CVs that claim to be able to take a ‘helicopter view,’ be ‘results-orientated’ or are capable of ‘shifting the paradigm’ are 72 percent less likely to get candidates through to interview or to secure a job because they contain so much jargon.

The research, undertaken by O2, forms part of the company’s Think Big programme, which is designed to help young people build their skills and employability and the gap between education and the workplace.

O2 found that one third of employers spend a minute or less reading each CV they receive and making snap judgments as they read. They say that over-use of jargon, spelling or grammar errors or over-designed CVs mean they will immediately reject a candidate’s application.

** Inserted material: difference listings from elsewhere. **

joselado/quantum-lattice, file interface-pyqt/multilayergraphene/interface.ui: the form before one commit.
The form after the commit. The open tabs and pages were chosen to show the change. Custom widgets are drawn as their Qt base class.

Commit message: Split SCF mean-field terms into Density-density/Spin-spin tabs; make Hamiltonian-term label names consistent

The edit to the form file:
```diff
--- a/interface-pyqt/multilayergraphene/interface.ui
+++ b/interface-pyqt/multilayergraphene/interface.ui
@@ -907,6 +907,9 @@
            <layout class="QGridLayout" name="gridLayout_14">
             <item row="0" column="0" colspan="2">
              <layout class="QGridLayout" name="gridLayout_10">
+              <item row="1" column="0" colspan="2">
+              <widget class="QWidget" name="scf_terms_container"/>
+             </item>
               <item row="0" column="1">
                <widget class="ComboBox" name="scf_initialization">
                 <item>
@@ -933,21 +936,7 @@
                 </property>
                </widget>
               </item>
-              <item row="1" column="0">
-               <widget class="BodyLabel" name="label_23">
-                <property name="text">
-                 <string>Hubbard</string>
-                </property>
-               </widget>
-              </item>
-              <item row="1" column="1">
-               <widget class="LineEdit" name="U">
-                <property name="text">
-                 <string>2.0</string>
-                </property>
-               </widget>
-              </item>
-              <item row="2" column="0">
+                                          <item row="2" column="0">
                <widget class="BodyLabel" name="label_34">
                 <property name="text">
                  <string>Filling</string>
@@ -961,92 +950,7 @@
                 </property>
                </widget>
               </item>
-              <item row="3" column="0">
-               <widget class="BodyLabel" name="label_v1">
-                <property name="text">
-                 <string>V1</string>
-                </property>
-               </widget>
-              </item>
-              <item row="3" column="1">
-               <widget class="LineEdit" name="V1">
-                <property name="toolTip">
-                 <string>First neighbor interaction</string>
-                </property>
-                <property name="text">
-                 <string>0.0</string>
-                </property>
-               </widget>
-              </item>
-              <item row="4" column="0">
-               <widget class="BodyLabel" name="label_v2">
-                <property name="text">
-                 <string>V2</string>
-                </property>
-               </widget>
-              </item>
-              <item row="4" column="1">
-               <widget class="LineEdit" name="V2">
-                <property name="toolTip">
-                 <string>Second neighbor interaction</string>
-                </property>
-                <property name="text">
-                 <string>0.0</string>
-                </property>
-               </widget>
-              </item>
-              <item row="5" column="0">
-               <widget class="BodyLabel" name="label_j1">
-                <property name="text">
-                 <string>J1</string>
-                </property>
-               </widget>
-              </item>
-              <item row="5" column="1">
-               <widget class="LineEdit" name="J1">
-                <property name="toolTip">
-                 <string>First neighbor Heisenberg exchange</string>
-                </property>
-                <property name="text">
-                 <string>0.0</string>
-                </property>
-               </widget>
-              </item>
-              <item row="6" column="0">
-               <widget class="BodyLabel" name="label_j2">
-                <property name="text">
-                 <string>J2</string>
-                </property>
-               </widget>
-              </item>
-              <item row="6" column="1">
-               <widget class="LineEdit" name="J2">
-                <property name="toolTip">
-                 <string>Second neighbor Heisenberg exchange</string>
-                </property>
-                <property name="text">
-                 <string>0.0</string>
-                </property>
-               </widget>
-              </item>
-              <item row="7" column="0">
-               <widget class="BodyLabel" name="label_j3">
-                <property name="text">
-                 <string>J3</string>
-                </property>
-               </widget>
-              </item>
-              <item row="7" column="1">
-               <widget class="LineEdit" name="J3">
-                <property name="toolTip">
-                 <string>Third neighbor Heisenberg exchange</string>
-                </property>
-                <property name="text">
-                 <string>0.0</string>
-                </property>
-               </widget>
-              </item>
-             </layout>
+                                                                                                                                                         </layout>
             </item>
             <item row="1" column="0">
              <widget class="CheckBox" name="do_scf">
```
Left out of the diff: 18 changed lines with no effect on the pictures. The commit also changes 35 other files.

The company has identified the top ten worst pieces of management speak that crop up on resumes. The research asked those involved in recruitment at UK companies to pick out the worst pieces of jargon and then rank them based on their (over) use.

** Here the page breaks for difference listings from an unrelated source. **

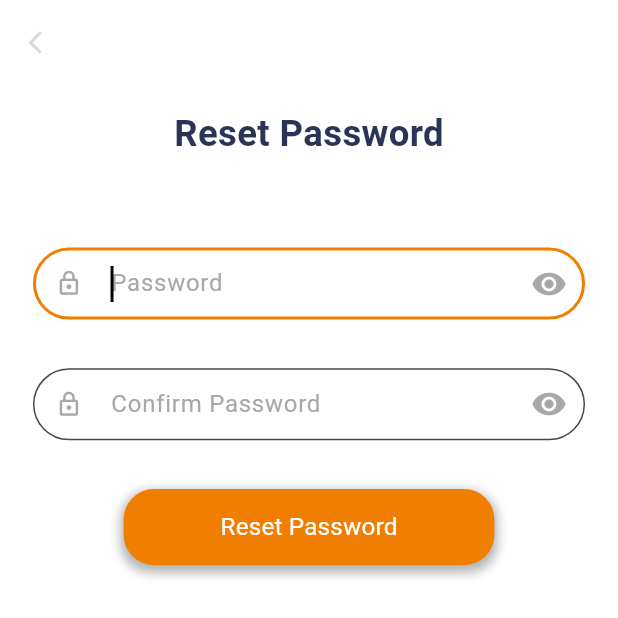
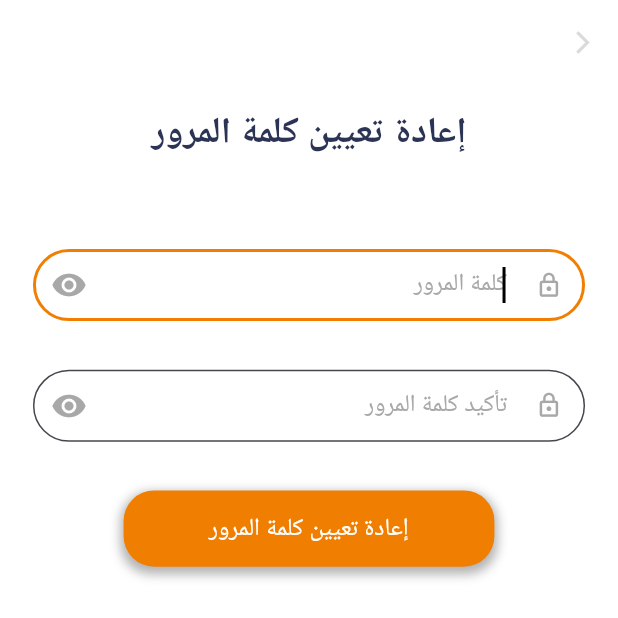
Before and after one commit to mahmoudsaber11/AlmosaferSah, a Flutter app: the ResetPasswordView screen opened by its route, on a phone screen of 412 x 824 dp. Shown: the top 618 px of the screen. Run offline on Flutter 3.47's test engine with Material 3 defaults, Android fonts, the light colour scheme and no system bars; our stand-ins replace equatable, flutter_bloc, flutter_screenutil, get_it, pinput, shared_preferences; accounts and stored records are empty.

Commit message:
finish reset password UI arabic

```diff
--- a/lib/almosafer_app.dart
+++ b/lib/almosafer_app.dart
@@ -16,7 +16,7 @@ class AlmosaferApp extends StatelessWidget {
       minTextAdapt: true,
       splitScreenMode: true,
       child: MaterialApp(
-        locale: const Locale('en'),
+        locale: const Locale('ar'),
         localizationsDelegates: const [
           S.delegate,
           GlobalMaterialLocalizations.delegate,
--- a/lib/features/auth/presentation/view/reset_password_view.dart
+++ b/lib/features/auth/presentation/view/reset_password_view.dart
@@ -2,6 +2,7 @@ import 'package:almosafer_sah/core/utils/functions/app_colors.dart';
 import 'package:almosafer_sah/core/utils/functions/app_navigator.dart';
 import 'package:almosafer_sah/core/utils/functions/app_styles.dart';
 import 'package:almosafer_sah/features/auth/presentation/widgets/reset_password/reset_password_view_form.dart';
+import 'package:almosafer_sah/generated/l10n.dart';
 import 'package:flutter/material.dart';
 import 'package:flutter_screenutil/flutter_screenutil.dart';
 
@@ -27,7 +28,7 @@ class ResetPasswordView extends StatelessWidget {
               height: 15.h,
             ),
             Text(
-              "Reset Password",
+              S.of(context).resetTitle,
               style: AppStyles.textStyle24SemiBold,
             ),
             SizedBox(
--- a/lib/features/auth/presentation/widgets/reset_password/login_dialog.dart
+++ b/lib/features/auth/presentation/widgets/reset_password/login_dialog.dart
@@ -1,5 +1,6 @@
 import 'package:almosafer_sah/core/utils/functions/app_styles.dart';
 import 'package:almosafer_sah/core/utils/widgets/custom_general_button.dart';
+import 'package:almosafer_sah/generated/l10n.dart';
 import 'package:flutter/material.dart';
 import 'package:flutter_screenutil/flutter_screenutil.dart';
 
@@ -25,7 +26,7 @@ class LoginDialog extends StatelessWidget {
             size: 50.w,
           ),
           SizedBox(height: 24.h),
-          Text("Password has been changed successfully",
+          Text(S.of(context).subTitleDialog,
               textAlign: TextAlign.center,
               style: AppStyles.textStyle20Medium.copyWith(fontSize: 16.sp)),
           SizedBox(
@@ -33,7 +34,7 @@ class LoginDialog extends StatelessWidget {
           ),
           CustomGeneralButton(
             width: 163.w,
-            text: "LOG IN",
+            text: S.of(context).textButtonLogin,
             onPressed: () {
               //  context.navigateTo(routeName: Routes.loginViewRoute);
             },
--- a/lib/features/auth/presentation/widgets/reset_password/reset_password_view_form.dart
+++ b/lib/features/auth/presentation/widgets/reset_password/reset_password_view_form.dart
@@ -113,7 +113,7 @@ class _LoginViewFormState extends State<ResetPasswordForm> {
             ),
             CustomGeneralButton(
                 width: 225.w,
-                text: "Reset Password",
+                text: S.of(context).resetTextButton,
                 onPressed: () async {
                   await showDialog(
                     context: context,
--- a/lib/l10n/intl_ar.arb
+++ b/lib/l10n/intl_ar.arb
@@ -37,5 +37,9 @@
     "OTPTitle":" التحقق من OTP ",
     "OTPSubTitle":"لقد أرسلنا رمزًا إلى example@gmail.com",
     "OTPCode":"ادخل رمز التحقق",
-    "OTPVerify":"تحقق "
+    "OTPVerify":"تحقق ",
+
+    "resetTitle":"إعادة تعيين كلمة المرور",
+    "resetTextButton" :"إعادة تعيين كلمة المرور",
+    "subTitleDialog" : "تم تغيير كلمة المرور بنجاح"
   }
```
Also changed, not shown: lib/l10n/intl_en.arb (+6 -1 lines), lib/generated/intl/messages_ar.dart, lib/generated/intl/messages_en.dart, lib/generated/l10n.dart.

The worst pieces of CV jargon

“Able to take a helicopter view” (23%)

“Shifting the paradigm” (18%)

“Blue sky thinking” (14%)

“Out-of-the-box thinking” (13%)

“Results-orientated” (7%)

“Road-mapping” (5%)

“Strong interpersonal skills” (5%)

“Leveraging my skills” (5%)

“Critical thinker” (4%)

“Dynamic team player” (4%)






Robert joined the HRreview editorial team in October 2015. After graduating from the University of Salford in 2009 with a BA in Politics, Robert has spent several years working in print and online journalism in Manchester and London. In the past he has been part of editorial teams at Flux Magazine, Mondo*Arc Magazine and The Marine Professional.